Extracted records:
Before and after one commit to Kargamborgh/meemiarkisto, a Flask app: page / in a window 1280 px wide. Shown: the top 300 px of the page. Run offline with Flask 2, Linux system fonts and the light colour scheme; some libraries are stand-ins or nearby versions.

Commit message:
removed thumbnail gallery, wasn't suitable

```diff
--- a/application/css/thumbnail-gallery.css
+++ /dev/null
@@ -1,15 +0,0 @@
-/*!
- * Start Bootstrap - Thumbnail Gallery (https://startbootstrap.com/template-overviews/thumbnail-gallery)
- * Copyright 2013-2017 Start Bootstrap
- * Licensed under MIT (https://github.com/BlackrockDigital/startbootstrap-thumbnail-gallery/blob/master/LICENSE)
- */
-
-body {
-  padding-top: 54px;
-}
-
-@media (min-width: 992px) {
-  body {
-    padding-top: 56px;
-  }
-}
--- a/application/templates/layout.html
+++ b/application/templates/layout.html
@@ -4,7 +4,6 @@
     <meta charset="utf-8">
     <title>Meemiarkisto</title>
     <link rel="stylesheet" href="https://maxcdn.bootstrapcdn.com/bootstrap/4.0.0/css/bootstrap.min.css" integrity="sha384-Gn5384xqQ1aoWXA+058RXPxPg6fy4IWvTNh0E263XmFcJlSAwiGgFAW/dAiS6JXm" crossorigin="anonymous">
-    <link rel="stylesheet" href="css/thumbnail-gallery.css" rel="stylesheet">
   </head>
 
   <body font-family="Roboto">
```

--

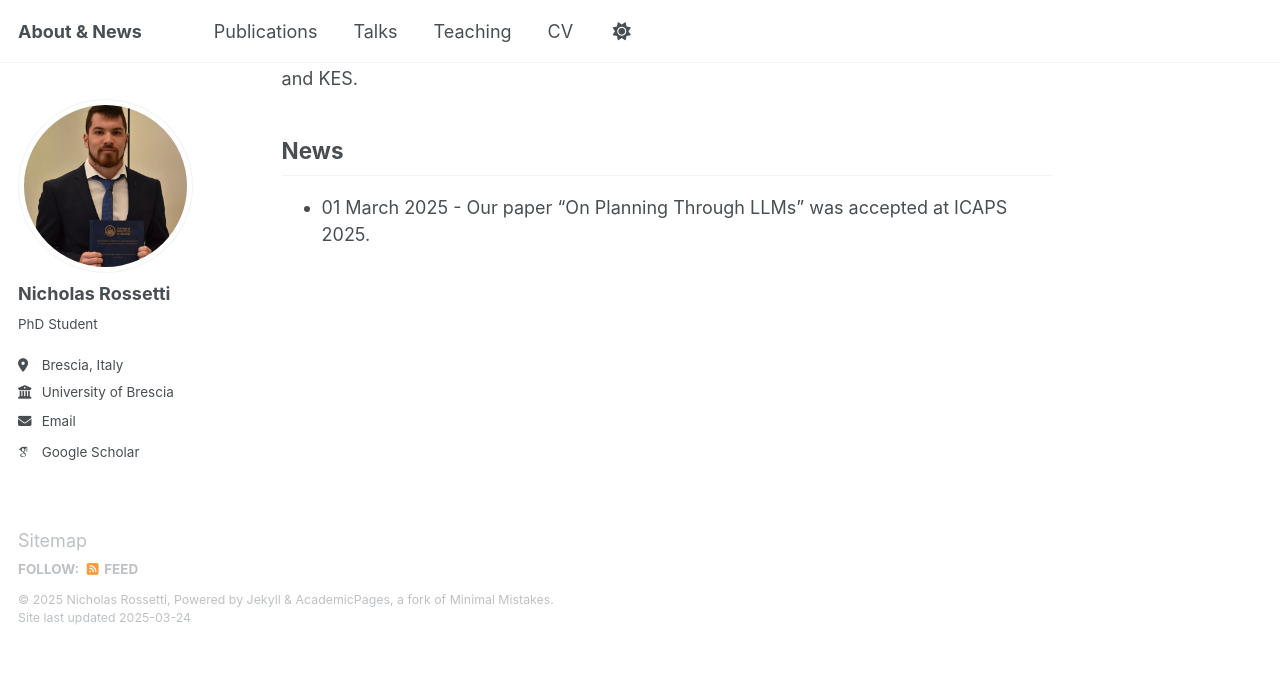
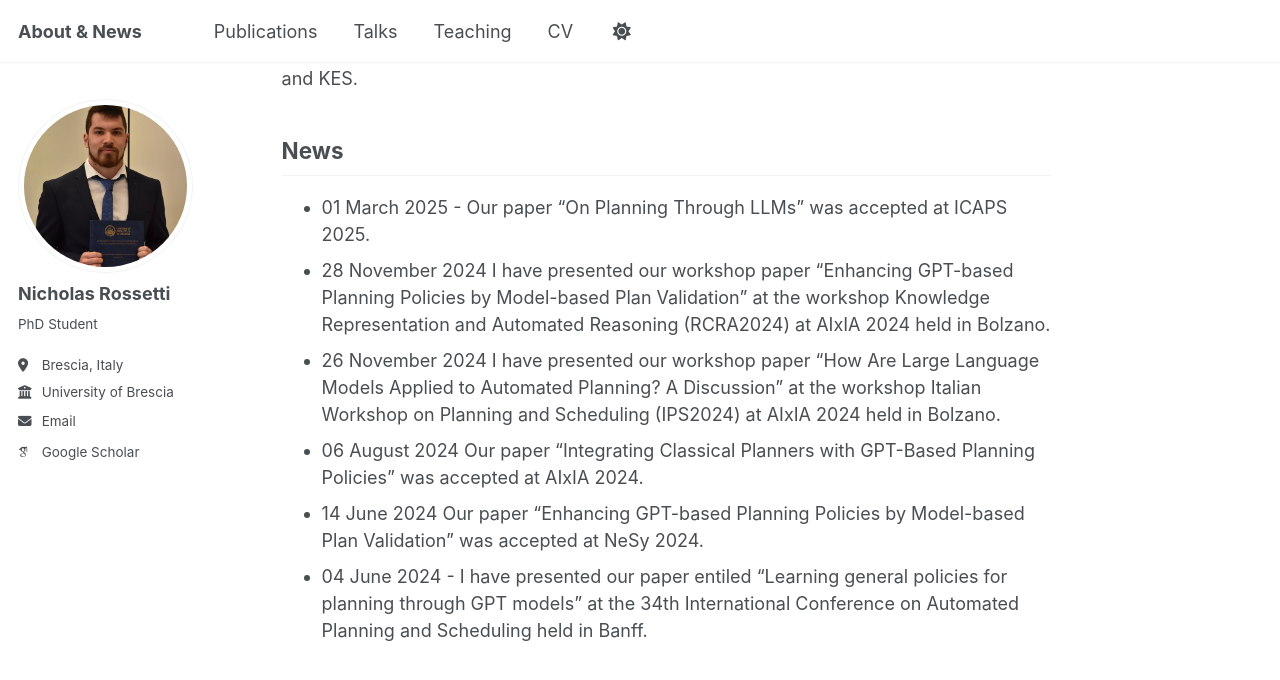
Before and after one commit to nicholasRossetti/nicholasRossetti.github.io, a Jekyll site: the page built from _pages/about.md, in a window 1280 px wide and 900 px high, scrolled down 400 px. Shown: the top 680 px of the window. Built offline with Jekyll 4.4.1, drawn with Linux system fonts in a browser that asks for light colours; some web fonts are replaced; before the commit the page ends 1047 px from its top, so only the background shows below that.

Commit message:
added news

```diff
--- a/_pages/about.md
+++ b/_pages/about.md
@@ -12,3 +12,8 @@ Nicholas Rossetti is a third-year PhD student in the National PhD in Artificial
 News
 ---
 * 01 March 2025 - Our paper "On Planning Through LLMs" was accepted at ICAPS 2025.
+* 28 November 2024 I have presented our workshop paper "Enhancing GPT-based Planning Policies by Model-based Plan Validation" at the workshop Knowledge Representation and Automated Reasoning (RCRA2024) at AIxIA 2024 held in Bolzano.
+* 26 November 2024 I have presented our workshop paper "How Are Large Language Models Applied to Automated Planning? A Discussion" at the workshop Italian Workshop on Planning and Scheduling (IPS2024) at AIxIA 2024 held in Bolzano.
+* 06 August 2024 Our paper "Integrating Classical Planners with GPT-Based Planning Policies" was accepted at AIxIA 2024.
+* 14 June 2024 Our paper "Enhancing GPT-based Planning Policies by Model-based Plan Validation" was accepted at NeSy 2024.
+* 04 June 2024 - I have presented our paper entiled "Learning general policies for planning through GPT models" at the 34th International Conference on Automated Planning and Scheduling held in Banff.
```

- WHAT IS NEEDED -
A complete answer gives every line of the data that includes "https".

- SOLUTION -
- * Start Bootstrap - Thumbnail Gallery (https://startbootstrap.com/template-overviews/thumbnail-gallery)
- * Licensed under MIT (https://github.com/BlackrockDigital/startbootstrap-thumbnail-gallery/blob/master/LICENSE)
     <link rel="stylesheet" href="https://maxcdn.bootstrapcdn.com/bootstrap/4.0.0/css/bootstrap.min.css" integrity="sha384-Gn5384xqQ1aoWXA+058RXPxPg6fy4IWvTNh0E263XmFcJlSAwiGgFAW/dAiS6JXm" crossorigin="anonymous">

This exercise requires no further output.